[Front-end code edit data]
* * * * * * * * *
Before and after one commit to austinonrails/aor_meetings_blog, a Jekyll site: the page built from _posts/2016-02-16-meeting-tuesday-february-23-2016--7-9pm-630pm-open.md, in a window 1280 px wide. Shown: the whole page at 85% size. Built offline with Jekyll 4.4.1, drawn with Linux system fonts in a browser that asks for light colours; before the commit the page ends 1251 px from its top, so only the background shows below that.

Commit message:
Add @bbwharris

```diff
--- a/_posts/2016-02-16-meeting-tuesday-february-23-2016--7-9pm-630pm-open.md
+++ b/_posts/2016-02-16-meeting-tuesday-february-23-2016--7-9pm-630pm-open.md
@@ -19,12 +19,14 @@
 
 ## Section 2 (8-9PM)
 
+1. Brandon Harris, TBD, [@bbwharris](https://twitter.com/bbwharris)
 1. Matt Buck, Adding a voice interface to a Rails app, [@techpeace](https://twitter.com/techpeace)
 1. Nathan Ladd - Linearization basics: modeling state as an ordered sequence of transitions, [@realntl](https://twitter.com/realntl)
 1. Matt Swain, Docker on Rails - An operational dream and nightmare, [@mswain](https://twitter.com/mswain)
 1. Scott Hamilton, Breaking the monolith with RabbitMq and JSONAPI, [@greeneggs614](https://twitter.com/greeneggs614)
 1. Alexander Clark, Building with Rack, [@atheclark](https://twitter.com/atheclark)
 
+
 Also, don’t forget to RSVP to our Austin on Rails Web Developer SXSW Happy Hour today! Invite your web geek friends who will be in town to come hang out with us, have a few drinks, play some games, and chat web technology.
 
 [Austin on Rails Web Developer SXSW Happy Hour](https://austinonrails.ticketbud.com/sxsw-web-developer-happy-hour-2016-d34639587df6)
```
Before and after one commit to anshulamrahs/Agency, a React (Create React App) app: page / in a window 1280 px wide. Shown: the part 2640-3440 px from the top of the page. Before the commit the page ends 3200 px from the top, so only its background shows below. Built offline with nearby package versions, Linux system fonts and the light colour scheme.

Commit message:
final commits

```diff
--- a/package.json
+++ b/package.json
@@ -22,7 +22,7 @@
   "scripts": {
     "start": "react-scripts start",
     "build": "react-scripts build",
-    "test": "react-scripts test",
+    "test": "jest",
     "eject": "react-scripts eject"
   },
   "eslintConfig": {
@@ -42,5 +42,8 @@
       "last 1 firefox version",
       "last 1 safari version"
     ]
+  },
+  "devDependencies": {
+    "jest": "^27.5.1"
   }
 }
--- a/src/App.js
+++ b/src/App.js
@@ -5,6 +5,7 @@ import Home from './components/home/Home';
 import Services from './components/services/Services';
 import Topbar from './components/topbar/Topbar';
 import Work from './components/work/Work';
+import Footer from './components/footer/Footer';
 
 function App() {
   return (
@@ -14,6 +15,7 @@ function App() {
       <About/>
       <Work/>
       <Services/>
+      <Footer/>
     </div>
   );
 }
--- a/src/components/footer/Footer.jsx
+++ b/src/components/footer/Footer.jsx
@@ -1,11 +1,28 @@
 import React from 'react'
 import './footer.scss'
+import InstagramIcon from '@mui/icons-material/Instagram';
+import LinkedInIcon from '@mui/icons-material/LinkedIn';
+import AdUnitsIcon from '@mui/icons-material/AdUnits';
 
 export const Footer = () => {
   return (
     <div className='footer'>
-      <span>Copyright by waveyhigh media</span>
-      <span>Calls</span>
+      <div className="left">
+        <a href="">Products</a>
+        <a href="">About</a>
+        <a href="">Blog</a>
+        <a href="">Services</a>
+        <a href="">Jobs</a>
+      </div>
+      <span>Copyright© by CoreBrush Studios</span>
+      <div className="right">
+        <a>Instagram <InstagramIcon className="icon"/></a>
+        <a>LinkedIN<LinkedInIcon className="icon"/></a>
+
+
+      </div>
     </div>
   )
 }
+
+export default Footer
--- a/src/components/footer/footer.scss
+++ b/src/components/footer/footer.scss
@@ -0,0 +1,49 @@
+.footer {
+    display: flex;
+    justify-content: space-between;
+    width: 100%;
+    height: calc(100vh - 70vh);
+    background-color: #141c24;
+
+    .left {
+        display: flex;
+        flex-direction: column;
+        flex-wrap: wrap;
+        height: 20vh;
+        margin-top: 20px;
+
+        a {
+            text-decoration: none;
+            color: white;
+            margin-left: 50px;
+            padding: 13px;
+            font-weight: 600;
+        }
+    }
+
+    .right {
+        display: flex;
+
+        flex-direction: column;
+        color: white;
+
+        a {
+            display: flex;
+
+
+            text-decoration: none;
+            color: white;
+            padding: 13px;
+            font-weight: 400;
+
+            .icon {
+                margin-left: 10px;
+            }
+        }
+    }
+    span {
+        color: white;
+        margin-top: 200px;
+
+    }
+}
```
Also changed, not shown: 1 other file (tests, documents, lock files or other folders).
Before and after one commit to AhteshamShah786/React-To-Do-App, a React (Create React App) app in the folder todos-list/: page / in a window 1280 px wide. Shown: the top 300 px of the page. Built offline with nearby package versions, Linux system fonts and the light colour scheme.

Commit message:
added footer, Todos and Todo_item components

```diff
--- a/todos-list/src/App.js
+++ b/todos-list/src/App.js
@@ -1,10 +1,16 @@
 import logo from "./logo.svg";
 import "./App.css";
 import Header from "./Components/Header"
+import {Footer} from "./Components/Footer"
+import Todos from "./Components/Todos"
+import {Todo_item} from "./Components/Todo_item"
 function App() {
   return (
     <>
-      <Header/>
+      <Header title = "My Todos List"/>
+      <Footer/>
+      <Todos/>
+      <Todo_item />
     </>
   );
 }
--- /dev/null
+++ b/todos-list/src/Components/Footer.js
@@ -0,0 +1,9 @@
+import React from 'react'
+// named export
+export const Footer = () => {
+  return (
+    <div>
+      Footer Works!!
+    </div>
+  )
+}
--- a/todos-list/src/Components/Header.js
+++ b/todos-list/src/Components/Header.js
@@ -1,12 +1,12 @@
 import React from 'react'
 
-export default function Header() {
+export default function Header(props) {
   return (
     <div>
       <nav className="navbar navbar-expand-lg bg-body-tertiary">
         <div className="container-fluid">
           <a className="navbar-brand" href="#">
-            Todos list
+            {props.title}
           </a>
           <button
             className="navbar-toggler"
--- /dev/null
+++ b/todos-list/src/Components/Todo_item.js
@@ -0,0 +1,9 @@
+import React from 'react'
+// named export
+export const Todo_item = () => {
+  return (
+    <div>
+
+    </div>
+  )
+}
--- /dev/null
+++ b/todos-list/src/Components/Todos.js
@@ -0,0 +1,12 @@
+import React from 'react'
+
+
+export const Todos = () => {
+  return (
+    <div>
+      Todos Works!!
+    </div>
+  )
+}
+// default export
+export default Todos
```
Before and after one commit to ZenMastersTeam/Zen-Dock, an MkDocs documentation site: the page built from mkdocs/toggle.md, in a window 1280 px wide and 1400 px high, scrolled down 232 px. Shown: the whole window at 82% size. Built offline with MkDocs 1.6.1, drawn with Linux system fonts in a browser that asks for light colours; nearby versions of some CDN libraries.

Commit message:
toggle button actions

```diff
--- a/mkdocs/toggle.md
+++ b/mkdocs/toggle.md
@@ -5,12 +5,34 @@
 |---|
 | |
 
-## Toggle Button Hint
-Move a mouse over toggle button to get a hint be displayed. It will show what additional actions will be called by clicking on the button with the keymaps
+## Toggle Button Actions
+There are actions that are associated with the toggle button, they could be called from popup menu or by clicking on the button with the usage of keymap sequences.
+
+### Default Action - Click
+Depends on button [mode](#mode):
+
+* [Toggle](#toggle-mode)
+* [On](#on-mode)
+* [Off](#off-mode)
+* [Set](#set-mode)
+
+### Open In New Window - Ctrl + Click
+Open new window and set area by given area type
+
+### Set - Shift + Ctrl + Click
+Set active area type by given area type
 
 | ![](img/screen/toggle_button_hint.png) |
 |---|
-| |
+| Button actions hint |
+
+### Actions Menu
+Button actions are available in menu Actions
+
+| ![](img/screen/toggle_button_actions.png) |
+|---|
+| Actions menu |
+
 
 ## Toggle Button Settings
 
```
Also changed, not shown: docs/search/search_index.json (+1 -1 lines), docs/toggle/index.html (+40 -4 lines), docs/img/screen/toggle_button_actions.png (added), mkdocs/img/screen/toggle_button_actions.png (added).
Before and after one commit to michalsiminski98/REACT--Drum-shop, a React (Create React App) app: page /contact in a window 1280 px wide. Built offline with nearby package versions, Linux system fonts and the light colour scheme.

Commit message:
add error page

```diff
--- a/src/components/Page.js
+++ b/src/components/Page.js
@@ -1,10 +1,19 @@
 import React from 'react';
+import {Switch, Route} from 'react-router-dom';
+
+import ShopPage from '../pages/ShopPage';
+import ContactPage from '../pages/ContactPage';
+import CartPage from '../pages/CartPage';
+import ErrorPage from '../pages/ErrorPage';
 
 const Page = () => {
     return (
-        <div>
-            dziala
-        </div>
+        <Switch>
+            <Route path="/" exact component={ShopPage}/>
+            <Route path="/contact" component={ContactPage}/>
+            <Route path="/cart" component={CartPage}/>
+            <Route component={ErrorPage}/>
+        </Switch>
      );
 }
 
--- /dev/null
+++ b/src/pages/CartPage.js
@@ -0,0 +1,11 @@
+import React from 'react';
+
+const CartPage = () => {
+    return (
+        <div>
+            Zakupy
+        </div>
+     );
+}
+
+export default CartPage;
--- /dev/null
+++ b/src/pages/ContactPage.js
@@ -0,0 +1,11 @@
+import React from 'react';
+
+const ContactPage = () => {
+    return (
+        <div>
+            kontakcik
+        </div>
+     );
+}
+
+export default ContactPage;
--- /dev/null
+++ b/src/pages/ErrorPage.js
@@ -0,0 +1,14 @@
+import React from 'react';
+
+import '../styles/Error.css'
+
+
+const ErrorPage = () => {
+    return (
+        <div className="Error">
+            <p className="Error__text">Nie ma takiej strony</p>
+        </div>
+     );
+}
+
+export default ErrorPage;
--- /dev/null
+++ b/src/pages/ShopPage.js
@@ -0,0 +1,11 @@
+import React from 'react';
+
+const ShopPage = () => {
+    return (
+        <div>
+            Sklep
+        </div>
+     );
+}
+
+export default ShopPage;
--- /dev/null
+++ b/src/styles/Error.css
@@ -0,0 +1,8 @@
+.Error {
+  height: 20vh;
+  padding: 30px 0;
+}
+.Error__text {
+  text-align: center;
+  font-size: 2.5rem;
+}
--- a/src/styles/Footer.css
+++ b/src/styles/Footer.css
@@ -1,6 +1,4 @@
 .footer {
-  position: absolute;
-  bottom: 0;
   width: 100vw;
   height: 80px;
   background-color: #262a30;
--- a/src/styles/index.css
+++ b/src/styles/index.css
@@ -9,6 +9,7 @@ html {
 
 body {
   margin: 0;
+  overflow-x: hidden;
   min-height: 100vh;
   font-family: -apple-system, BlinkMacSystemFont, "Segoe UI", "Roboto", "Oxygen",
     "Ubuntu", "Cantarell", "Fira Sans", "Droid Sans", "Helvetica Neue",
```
* * * * * * * * *
## About this exercise
Return each line in the records that holds the string "Header".

## Answer area
 import Header from "./Components/Header"
-      <Header/>
+      <Header title = "My Todos List"/>
--- a/todos-list/src/Components/Header.js
+++ b/todos-list/src/Components/Header.js
-export default function Header() {
+export default function Header(props) {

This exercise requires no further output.